Directions for this task ▸
Nothing in the listing may be skipped; repeat it all exactly.

Segment Start: Listed entries

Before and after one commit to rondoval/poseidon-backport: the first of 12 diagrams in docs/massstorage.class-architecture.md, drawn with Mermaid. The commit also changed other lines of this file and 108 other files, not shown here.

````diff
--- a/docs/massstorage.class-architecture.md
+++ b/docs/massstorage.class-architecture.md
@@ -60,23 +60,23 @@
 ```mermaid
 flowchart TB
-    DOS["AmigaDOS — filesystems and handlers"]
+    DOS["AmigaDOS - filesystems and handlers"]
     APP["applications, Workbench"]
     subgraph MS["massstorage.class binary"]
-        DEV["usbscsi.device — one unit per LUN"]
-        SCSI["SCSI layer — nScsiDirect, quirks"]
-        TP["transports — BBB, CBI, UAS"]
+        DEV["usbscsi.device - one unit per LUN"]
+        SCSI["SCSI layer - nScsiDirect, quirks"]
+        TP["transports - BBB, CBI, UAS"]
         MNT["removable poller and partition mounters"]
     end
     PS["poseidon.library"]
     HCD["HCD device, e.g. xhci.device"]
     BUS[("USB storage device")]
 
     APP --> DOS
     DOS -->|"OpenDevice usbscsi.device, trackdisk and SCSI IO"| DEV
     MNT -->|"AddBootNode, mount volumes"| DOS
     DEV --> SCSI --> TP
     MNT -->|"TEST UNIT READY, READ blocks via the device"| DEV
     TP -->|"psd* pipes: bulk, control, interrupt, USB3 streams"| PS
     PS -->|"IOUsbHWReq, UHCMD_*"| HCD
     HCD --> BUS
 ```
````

Segment End: Listed entries

Answer box ▸
Before and after one commit to rondoval/poseidon-backport: the first of 12 diagrams in docs/massstorage.class-architecture.md, drawn with Mermaid. The commit also changed other lines of this file and 108 other files, not shown here.

````diff
--- a/docs/massstorage.class-architecture.md
+++ b/docs/massstorage.class-architecture.md
@@ -60,23 +60,23 @@
 ```mermaid
 flowchart TB
-    DOS["AmigaDOS — filesystems and handlers"]
+    DOS["AmigaDOS - filesystems and handlers"]
     APP["applications, Workbench"]
     subgraph MS["massstorage.class binary"]
-        DEV["usbscsi.device — one unit per LUN"]
-        SCSI["SCSI layer — nScsiDirect, quirks"]
-        TP["transports — BBB, CBI, UAS"]
+        DEV["usbscsi.device - one unit per LUN"]
+        SCSI["SCSI layer - nScsiDirect, quirks"]
+        TP["transports - BBB, CBI, UAS"]
         MNT["removable poller and partition mounters"]
     end
     PS["poseidon.library"]
     HCD["HCD device, e.g. xhci.device"]
     BUS[("USB storage device")]
 
     APP --> DOS
     DOS -->|"OpenDevice usbscsi.device, trackdisk and SCSI IO"| DEV
     MNT -->|"AddBootNode, mount volumes"| DOS
     DEV --> SCSI --> TP
     MNT -->|"TEST UNIT READY, READ blocks via the device"| DEV
     TP -->|"psd* pipes: bulk, control, interrupt, USB3 streams"| PS
     PS -->|"IOUsbHWReq, UHCMD_*"| HCD
     HCD --> BUS
 ```
````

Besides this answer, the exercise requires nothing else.